The problem
If a line in the entries below includes "Energy", pick it out and copy it.

[Data Boundary: Start]

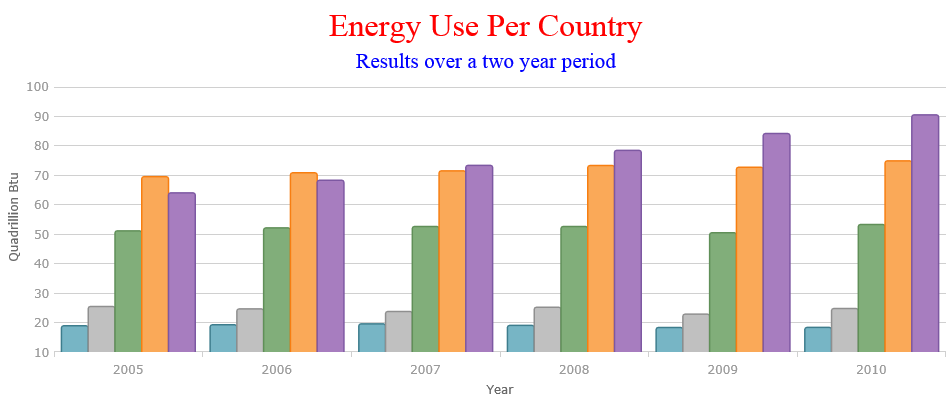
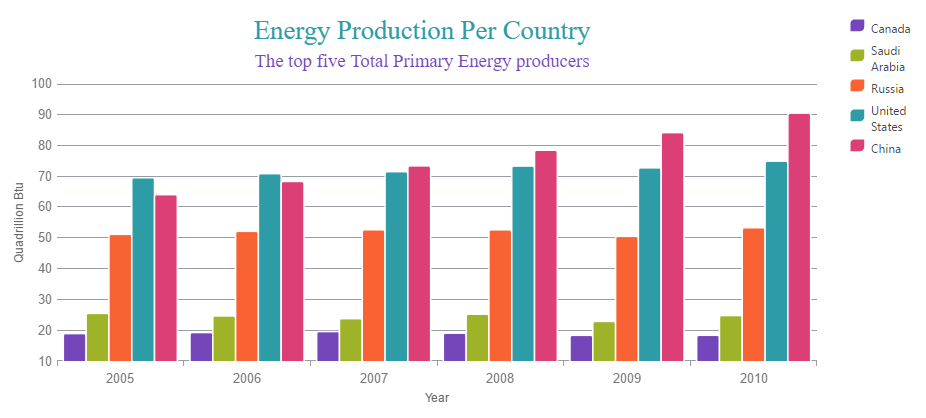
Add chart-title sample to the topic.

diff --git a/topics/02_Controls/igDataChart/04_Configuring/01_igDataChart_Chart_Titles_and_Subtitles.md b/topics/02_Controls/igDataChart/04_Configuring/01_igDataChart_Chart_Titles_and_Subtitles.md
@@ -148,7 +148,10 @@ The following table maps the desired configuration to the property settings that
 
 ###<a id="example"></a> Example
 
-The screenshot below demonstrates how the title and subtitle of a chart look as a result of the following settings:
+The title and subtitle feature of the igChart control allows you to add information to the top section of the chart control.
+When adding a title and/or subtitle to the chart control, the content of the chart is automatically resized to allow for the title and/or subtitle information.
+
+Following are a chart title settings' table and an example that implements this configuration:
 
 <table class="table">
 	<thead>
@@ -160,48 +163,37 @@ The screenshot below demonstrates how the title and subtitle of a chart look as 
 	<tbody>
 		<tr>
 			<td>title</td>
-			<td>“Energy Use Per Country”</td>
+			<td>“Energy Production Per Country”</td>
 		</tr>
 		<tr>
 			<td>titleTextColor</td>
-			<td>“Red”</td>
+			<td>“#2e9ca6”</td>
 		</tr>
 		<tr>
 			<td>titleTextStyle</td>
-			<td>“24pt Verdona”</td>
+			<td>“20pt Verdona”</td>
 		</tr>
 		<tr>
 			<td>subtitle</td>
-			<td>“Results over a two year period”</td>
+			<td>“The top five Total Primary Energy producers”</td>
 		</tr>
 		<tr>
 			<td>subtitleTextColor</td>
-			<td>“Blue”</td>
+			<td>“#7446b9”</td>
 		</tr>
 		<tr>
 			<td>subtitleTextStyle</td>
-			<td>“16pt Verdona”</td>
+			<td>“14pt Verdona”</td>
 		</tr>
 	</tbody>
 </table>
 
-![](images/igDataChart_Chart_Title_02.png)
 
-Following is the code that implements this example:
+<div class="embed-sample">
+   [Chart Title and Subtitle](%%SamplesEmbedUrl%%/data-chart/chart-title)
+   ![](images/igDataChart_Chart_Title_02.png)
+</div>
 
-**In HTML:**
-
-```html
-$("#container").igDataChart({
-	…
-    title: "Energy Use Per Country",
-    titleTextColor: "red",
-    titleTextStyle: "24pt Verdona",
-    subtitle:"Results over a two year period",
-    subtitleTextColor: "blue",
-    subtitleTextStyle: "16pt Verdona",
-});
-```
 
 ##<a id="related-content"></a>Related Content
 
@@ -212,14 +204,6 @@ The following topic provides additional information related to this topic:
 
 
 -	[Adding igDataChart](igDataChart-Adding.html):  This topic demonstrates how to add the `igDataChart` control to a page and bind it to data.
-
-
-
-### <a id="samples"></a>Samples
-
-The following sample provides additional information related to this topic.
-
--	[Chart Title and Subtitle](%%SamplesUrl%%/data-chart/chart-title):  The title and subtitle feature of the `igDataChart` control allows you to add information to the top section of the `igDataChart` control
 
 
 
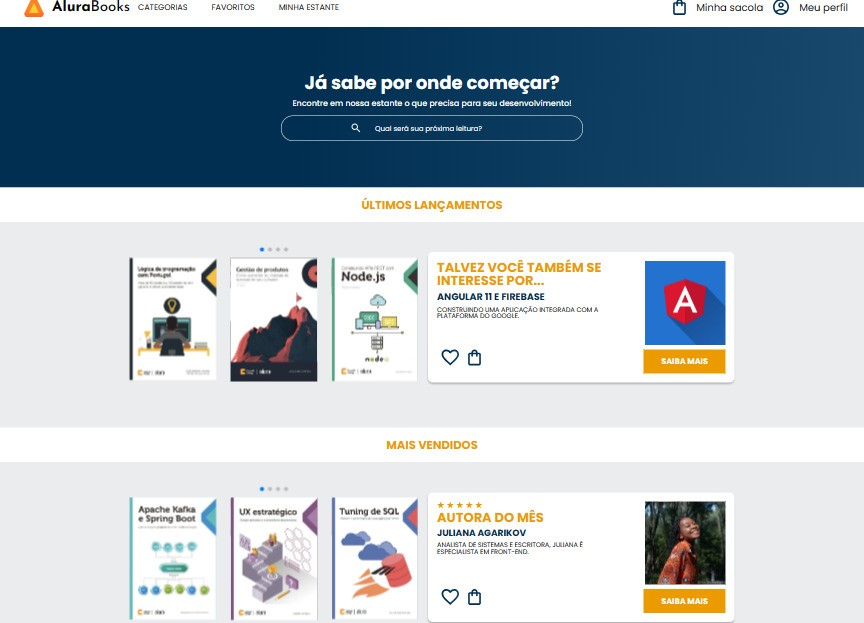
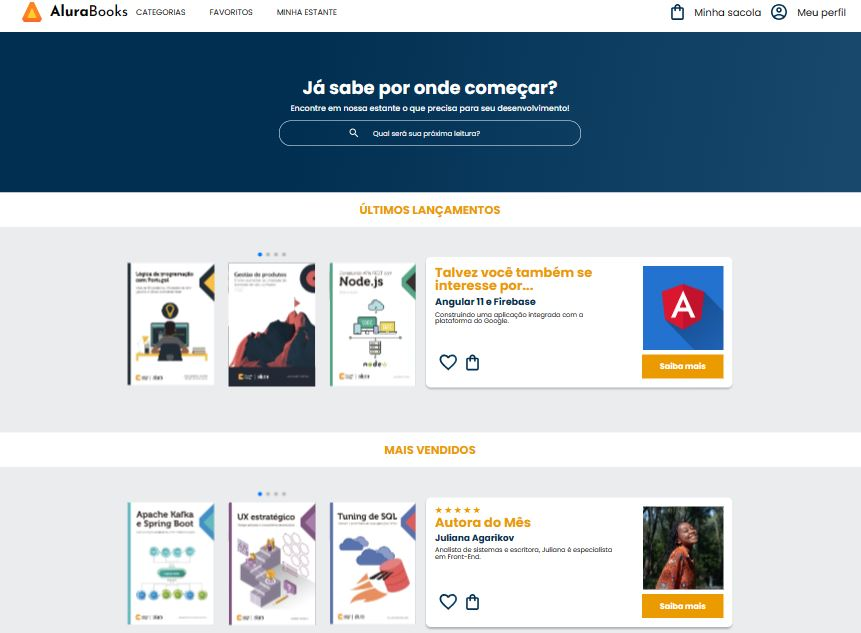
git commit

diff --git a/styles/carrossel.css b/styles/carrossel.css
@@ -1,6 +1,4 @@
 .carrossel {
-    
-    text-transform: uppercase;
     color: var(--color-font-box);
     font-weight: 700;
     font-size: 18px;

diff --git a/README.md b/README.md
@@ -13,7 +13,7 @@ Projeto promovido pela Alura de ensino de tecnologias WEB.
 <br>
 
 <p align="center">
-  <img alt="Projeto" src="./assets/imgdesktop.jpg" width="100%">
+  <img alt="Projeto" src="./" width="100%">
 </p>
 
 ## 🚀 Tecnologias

[Data Boundary: End]

Finished task
-			<td>“Energy Use Per Country”</td>
+			<td>“Energy Production Per Country”</td>
+			<td>“The top five Total Primary Energy producers”</td>
-    title: "Energy Use Per Country",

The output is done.